If you are considering buying a product but it comes packaged in plastic, see if there’s another brand that doesn’t. Rice or pasta often comes with the choices of plastic bags or cardboard. Cardboard is at least recyclable or compostable. Some products these days are being purposefully designed to create less waste – Seventh Generation has a laundry detergent designed to reduce waste – the detergent is concentrated to provide 4X the number of loads, and the package is a thin plastic bag enclosed in a clever sturdy recyclable/compostable cardboard shell. It’s also lighter to transport so uses fewer fossil fuels than heavier containers. Keep your eyes open for options like these.
Buy in Bulk: Better yet, look for stores that have bulk bins – you can bring a reusable container and buy your rice or pasta (or granola, or nuts, or flour, etc) in bulk. It saves you money as well! Some places even have bulk shampoos, olive oil, peanut butter, etc.
Part Two in this three-part series:

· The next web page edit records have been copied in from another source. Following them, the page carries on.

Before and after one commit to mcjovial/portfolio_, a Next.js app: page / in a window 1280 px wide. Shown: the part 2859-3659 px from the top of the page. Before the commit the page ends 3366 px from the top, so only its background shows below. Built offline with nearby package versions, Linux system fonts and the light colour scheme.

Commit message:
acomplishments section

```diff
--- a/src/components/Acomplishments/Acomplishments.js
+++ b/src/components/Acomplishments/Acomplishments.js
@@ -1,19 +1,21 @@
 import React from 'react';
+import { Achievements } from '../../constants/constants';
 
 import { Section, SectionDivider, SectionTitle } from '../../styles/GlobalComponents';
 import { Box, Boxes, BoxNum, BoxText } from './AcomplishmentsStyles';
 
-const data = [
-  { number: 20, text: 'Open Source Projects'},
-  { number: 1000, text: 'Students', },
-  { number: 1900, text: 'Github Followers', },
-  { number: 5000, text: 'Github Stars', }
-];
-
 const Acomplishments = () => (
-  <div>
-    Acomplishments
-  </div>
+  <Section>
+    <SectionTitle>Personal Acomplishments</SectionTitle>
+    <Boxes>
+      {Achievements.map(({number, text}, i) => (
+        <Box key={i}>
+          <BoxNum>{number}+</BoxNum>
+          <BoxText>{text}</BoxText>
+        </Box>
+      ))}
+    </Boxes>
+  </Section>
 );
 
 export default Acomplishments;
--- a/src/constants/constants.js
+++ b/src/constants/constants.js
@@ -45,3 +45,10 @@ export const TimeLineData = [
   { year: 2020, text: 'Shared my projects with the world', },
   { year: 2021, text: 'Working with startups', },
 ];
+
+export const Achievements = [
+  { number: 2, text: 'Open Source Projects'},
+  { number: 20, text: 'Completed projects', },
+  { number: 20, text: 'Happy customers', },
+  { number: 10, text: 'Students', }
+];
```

Have you heard that we can no longer recycle many kinds of plastic in the US that we’ve gotten used to being able to recycle?
We were so disappointed when we heard the news that China has stopped importing post consumer plastic waste. We try hard as a Green store to find creative ways to reduce the amount of waste that we generate and to find ways to re use everything we can, but for some materials, mostly soft clear plastics like plastic bags, we relied heavily on recycling. This recent import ban crates an enormous challenge for us and for all consumers, as the amount we are forced to send to landfill will increase quite a bit.
The Chinese recycling industry is a $5 billion annual business, and scrap and waste is the sixth largest U.S. export to China. When shipping containers come into the U.S. from China they are laden with products, but those empty containers must return to China. Due to the trade deficit, this resulted in heavily discounted shipping rates that allowed huge volumes of mixed paper and plastics to be delivered inexpensively to China for recycling. Last year China imported 7.3 million tons of waste plastics, primarily from the U.S. and Japan. Non-curbside plastic has almost no other place to go if it can’t go to China (except our landfills).
Economic Impact for Recycling Industry and their U.S. workers:
The Institute of Scrap Recycling Industries (ISRI) quickly condemned the ban, stating it would have a “devastating impact” on recycling on a global scale and in the U.S. Robin Wiener, ISRI’s president says, “More than 155,000 direct jobs are supported by the U.S. industry’s export activities, earning an average wage of almost $76,000 and contributing more than $3 billion to federal, state, and local taxes. A ban on imports of scrap commodities into China would be catastrophic to the recycling industry.”
So Why Did China stop taking plastics for recycling?